When companies face imminent financial collapse, directors, for all sorts of reasons and with a variety of motivations, can undertake transactions, but if these are considered “unreasonable” under the Corporations Act 2001, a liquidator can negate them.
Indeed, a liquidator can set aside such transactions and claw back proceeds up to four years before the day the winding up of a company is deemed to have begun.
And unlike many of the voidable transaction provisions of the Act, a liquidator doesn’t have to prove that a director’s unreasonable transaction was undertaken when the company was insolvent.
Furthermore, statutory defences that directors acted in “good faith” or had “no reasonable grounds to suspect insolvency” are not available to them for transactions deemed to be unreasonable.
What the law says is unreasonable

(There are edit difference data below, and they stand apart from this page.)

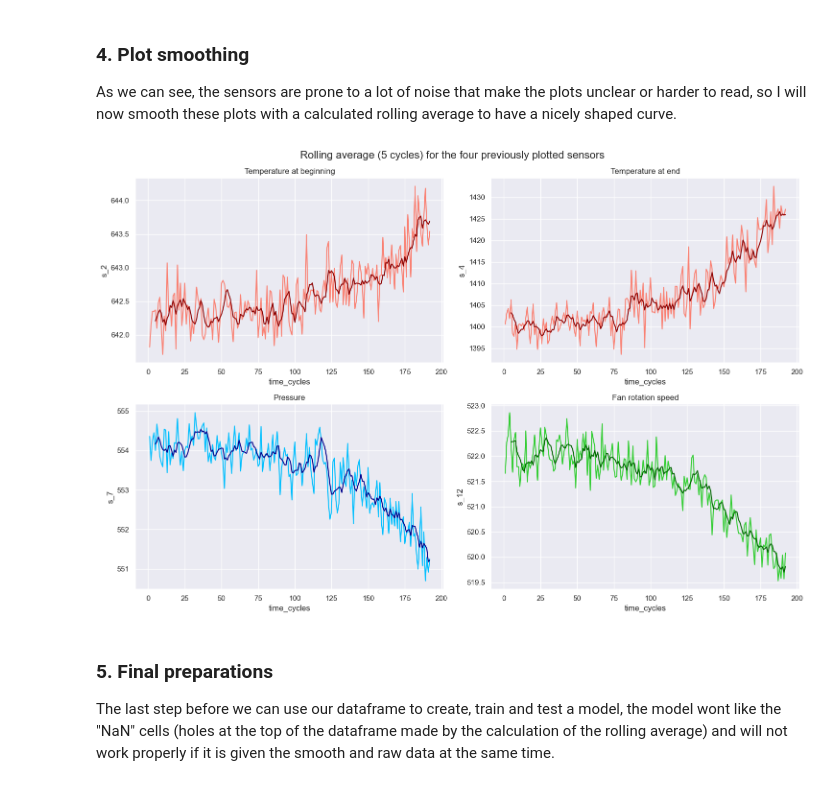
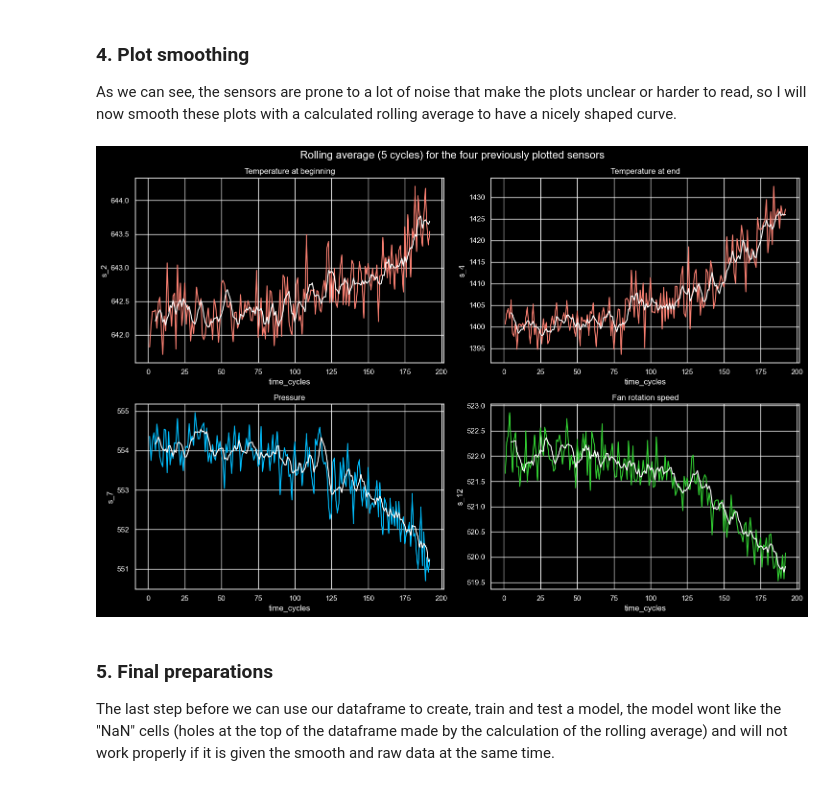
Before and after one commit to ahmedbda/nasa-turbofan-rul-ml, a Jupyter notebook: NASA_Rul_Project.ipynb, the cells around one changed output. Drawn from its saved outputs; the diff is of its cells as text; code cells hidden in the pictures.

```diff
--- a/NASA_Rul_Project.ipynb
+++ b/NASA_Rul_Project.ipynb
@@ -120,6 +120,7 @@ for i in range(4):
 # setting the theme and using the layout function to avoid overlapping with our four plots and displaying the plot
 sns.set_theme()
 plt.tight_layout()
-plt.savefig('img/first_turbofan_behavior.png')
+plt.style.use("dark_background")
+plt.savefig('img/first_turbofan_behavior.png', transparent=True)
 plt.show()
 # %% [output]
@@ -139,35 +140,35 @@ As we can see, the sensors are prone to a lot of noise that make the plots uncle
 # %%
 # creating a new dataframe containing only the first turbofan's data to smoothly plot it
 df_train_smooth = df_train.copy()
 
 fig, axes = plt.subplots(2, 2, figsize=(15, 10))
 fig.suptitle('Rolling average (5 cycles) for the four previously plotted sensors', fontsize=16, family="Arial")
 
 sensors_to_smooth = ["s_2", "s_4", "s_7", "s_12"]
-smooth_subplot_colors = ["darkred","darkred","darkblue","darkgreen"]
 
 # adding a new column to our newest dataframe to keep the rolling average so we can use the data
 for i in sensors_to_smooth:
     df_train_smooth[i + '_smooth'] = df_train_smooth.groupby('unit_nr')[i].transform(lambda x: x.rolling(window=5).mean())
 
 # only plotting for the first turbofan
 plot_data = df_train_smooth[df_train_smooth['unit_nr'] == 1]
 
 # plotting the previous data to compare it with our new smooth one
 for i in range(4):
     row, col = axes_to_plot[i]
     sns.lineplot(data=plot_data, x='time_cycles', y=sensors_to_plot[i], ax=axes[row, col], color=subplot_colors[i], linewidth=1.5).set(title=subplot_titles[i])
 
 # plotting again with the same parameters but this time using the "smooth" data
 for i in range(4):
     row, col = axes_to_plot[i]
-    sns.lineplot(data=plot_data, x='time_cycles', y=sensors_to_plot[i]+ '_smooth', ax=axes[row, col], color=smooth_subplot_colors[i], linewidth=1.5).set(title=subplot_titles[i])
+    sns.lineplot(data=plot_data, x='time_cycles', y=sensors_to_plot[i]+ '_smooth', ax=axes[row, col], color="white", linewidth=1.5).set(title=subplot_titles[i])
 
 plt.tight_layout()
-plt.savefig('img/first_turbofan_smoothed.png')
+plt.style.use("dark_background")
+plt.savefig('img/first_turbofan_smoothed.png', transparent=True)
 plt.show()
 # %% [output]
-[figure, old version]
+[figure, new version]
 # %% [markdown]
 ### 5. Final preparations
 The last step before we can use our dataframe to create, train and test a model, the model wont like the "NaN" cells (holes at the top of the dataframe made by the calculation of the rolling average) and will not work properly if it is given the smooth and raw data at the same time.
```
Also changed, not shown: parts of 3 cells of this notebook.
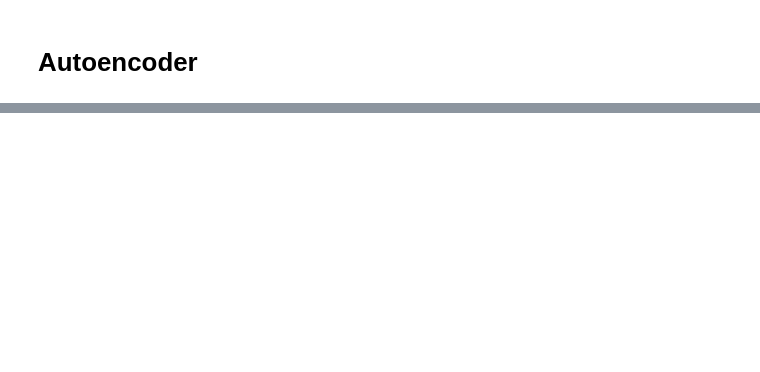
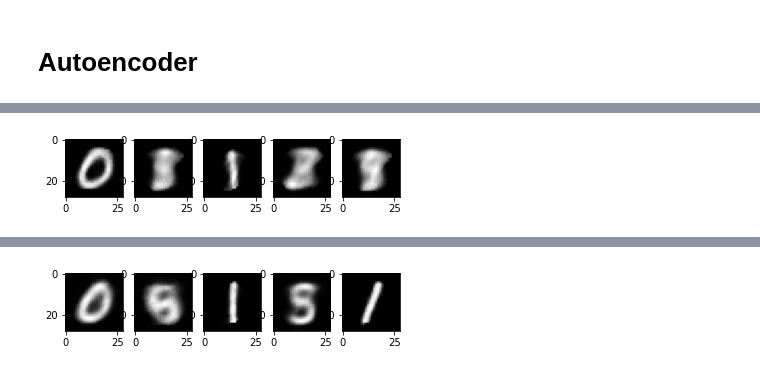
Before and after one commit to oneoftwo/generative_model_tutorial, a Jupyter notebook: AE.ipynb, the cells around one changed output, grey strips where cells are left out. Cells and saved outputs as stored; diff of their text form; code cells hidden in the pictures; blank space fills up the shorter version.

```diff
--- a/AE.ipynb
+++ b/AE.ipynb
@@ -198,0 +133,47 @@ size of regenerated image torch.Size([128, 1, 28, 28]) True
+# %%
+################################################################################
+# train model ##################################################################
+
+# train single epoch
+def train_autoencoder_single_epoch(model, dataloader):
+    model.train().cuda()
+    criterion = nn.MSELoss()
+    optimizer = optim.Adam(model.parameters(), lr=0.0001)
+    epoch_loss = 0
+
+    for imgs, labels in tqdm(dataloader):
+        optimizer.zero_grad()
+        imgs = imgs.cuda()
+        imgs_regen, z = model(imgs)
+        loss = criterion(imgs_regen.view(-1, 784), imgs.view(-1, 784))
+        loss.backward()
+        optimizer.step()
+        epoch_loss += loss.item()
+    # plot regen imgs
+    fig = plt.figure(figsize=(6, 30))
+    for idx in range(5):
+        img = imgs_regen[idx].cpu().squeeze().detach().numpy()
+        ax = fig.add_subplot(1, 5, idx + 1)
+        ax.imshow(img, cmap=cm.gray)
+    plt.show()
+    return epoch_loss
+
+# train model
+def train_autoencoder(model, dataloader, n_epoch=2):
+    loss_list = []
+    model
+    for idx_epoch in range(n_epoch):
+        epoch_loss = train_autoencoder_single_epoch(model, dataloader)
+        print('epoch', idx_epoch,'reconstruction loss: ', epoch_loss)
+    return model
+
+################################################################################
+
+
+################################################################################
+# excecute #####################################################################
+model = Autoencoder()
+trained_ae = train_autoencoder(model, train_loader)
+################################################################################
+# %% [output]
+[figure, added]
@@ -198,0 +181 @@ size of regenerated image torch.Size([128, 1, 28, 28]) True
+[figure, added]
```
Also changed, not shown: parts of 15 cells of this notebook.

Section 588FDA of the Corporations Act says an unreasonable transaction can occur as a payment, as a transfer or other disposition of company property, as the issue of securities by a company, or in incurring an obligation by a company.
A transaction is unreasonable when the payment or disposition of company property is made to a company director, a close associate of a director of the company, or to a person on behalf of, or for the benefit of a director or close associate of a director.
The law further expects that a reasonable person would be aware of the extent of a company’s financial difficulty and would therefore, as a director, not be party to a transaction that in those circumstances would see company benefits transferred to other parties.
The Act defines a director as a person who is either appointed to the position of director or “acts in the position of a director”.
The definition includes so-called shadow directors who may not have been validly appointed as directors but act as directors.
In law, a close associate of a director can be a relative (spouse, parent, child, sibling or a more remote lineal ancestor), or a relative of a director’s spouse.
The “reasonable person” test
Although it is necessarily a subjective test, a Court can nonetheless test the reasonableness of a transaction involving a company director, given the legal expectation that as a reasonable person the director would be aware of the company’s circumstances, and accordingly would be aware of how the transaction could either benefit or adversely affect the company.
The Court will look at evidence of a company’s financial position at the time of an alleged unreasonable transaction, at its likely effects on reduction of company assets or increase of liabilities, and at the resulting extent of company benefit or detriment.
The Act enables a liquidator to seek to recover the difference between value given by a company in respect of a transaction, and the value received, if any. If, for example, a company sells one of its assets to a director for $50,000 when its actual value is $500,000 then the liquidator may seek to recover $450,000 from that director.
This is the procedure
The liquidator, unable to claim back this money by negotiation, might have to take the matter to Court.
In that event an order would be sought under Section 588FF of the Act requiring the director or close associate to pay to the company some or all the money lost by the company as a consequence of the unreasonable transaction.
A Court could also rule that property involved in an unreasonable transaction be transferred back to a company, or an amount be paid that, in the Court’s opinion, fairly represents some or all of the benefits to a person who was party to the transaction.
Company directors should be aware that liquidators will look closely at any transactions undertaken involving them or close associates of their companies.